*** Block opens ***
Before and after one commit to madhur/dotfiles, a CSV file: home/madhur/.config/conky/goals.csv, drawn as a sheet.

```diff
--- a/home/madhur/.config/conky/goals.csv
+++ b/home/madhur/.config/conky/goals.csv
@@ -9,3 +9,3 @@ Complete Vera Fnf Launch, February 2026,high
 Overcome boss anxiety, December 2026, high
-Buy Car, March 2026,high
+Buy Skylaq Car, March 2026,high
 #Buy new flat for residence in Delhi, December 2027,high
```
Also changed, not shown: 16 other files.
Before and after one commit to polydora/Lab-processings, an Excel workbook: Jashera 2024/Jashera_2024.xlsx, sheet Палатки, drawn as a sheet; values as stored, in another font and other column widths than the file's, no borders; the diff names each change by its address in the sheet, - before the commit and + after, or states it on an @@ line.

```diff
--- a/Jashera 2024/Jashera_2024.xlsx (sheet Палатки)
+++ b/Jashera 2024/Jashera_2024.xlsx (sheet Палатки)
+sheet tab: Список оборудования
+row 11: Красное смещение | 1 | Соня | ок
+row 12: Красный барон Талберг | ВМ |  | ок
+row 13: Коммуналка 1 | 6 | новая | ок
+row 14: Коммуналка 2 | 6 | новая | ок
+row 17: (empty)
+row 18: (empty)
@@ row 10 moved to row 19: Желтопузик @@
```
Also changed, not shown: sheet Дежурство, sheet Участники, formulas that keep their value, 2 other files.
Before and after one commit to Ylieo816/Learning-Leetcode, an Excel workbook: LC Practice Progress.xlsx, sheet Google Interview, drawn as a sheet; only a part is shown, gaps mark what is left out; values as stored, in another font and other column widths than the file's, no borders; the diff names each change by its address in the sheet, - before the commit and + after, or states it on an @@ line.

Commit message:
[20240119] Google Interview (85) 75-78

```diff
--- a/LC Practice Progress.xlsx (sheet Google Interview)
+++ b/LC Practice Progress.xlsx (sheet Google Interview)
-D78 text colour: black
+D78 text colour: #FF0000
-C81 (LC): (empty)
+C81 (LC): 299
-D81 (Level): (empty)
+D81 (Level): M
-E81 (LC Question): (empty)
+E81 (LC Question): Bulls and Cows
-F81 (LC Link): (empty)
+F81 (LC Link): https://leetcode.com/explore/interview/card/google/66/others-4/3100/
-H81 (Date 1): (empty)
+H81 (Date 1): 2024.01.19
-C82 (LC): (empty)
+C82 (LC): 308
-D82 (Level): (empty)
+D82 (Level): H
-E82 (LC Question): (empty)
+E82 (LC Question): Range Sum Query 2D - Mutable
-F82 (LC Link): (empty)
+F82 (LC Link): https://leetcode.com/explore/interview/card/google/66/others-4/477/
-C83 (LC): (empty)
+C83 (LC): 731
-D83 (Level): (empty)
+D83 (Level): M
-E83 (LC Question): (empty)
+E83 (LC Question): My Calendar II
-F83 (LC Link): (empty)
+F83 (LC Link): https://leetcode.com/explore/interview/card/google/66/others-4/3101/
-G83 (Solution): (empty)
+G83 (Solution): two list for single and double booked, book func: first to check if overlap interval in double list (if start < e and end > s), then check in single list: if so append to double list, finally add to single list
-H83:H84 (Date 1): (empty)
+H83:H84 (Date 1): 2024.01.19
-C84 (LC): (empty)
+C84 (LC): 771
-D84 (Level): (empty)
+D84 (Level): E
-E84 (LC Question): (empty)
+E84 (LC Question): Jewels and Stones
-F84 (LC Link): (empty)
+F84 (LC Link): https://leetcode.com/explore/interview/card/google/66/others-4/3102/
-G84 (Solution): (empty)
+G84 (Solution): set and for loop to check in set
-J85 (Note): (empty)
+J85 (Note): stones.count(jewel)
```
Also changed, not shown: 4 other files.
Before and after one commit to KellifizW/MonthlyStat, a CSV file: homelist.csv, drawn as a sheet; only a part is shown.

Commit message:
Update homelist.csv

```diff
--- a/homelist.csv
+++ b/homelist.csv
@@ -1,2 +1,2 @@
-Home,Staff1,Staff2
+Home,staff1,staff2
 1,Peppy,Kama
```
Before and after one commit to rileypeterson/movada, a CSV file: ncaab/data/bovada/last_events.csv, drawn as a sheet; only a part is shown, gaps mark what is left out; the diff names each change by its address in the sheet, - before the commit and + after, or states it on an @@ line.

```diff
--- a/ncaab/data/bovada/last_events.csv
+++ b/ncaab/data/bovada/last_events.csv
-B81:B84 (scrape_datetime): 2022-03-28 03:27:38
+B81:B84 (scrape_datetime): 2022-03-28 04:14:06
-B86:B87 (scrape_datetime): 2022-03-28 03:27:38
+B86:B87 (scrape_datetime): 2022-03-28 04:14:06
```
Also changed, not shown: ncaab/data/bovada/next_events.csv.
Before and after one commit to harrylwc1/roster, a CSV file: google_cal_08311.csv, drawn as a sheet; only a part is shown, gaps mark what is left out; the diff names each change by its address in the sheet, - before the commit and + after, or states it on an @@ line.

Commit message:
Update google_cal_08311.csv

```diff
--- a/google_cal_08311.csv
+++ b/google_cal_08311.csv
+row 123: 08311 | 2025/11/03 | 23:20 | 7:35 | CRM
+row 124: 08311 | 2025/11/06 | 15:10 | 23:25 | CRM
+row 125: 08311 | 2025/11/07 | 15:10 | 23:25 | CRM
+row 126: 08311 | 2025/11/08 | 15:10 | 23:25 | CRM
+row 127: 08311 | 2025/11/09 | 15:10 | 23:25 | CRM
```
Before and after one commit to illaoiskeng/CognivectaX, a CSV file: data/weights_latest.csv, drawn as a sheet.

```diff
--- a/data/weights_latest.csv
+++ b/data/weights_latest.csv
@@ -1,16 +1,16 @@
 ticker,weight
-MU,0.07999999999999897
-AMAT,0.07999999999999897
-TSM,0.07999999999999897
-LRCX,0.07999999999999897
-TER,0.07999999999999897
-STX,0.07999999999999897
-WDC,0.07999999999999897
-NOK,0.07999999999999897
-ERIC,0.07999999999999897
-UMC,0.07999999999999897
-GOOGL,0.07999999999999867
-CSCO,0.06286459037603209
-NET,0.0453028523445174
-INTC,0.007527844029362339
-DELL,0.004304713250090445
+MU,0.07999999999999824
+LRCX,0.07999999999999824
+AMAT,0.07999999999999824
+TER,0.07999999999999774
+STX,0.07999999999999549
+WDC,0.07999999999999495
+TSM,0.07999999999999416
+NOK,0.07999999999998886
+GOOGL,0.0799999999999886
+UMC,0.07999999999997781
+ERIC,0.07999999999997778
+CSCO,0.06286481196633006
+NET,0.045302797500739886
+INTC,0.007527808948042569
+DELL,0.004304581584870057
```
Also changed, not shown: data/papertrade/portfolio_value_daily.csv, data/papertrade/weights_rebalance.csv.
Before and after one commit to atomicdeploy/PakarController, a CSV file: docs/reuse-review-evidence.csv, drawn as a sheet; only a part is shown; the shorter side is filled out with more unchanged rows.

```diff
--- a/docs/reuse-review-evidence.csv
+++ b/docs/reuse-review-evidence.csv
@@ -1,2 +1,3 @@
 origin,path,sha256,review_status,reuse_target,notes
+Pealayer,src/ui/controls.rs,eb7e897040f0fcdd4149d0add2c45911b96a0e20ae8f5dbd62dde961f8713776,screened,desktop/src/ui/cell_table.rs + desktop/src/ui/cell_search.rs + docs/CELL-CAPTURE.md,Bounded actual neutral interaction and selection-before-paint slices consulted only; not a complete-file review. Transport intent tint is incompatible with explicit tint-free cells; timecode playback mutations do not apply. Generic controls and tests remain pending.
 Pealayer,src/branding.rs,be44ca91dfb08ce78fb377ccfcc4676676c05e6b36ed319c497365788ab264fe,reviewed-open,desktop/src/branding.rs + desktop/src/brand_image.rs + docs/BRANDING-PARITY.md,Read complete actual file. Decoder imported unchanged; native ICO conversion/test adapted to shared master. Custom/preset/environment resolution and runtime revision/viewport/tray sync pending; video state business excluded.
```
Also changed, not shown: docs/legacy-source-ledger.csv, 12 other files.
*** Block closes ***
WHAT YOU WILL DO ::
Take every line from the data above that holds "text" and copy it out.

COMPLETED EXERCISE ::
-D78 text colour: black
+D78 text colour: #FF0000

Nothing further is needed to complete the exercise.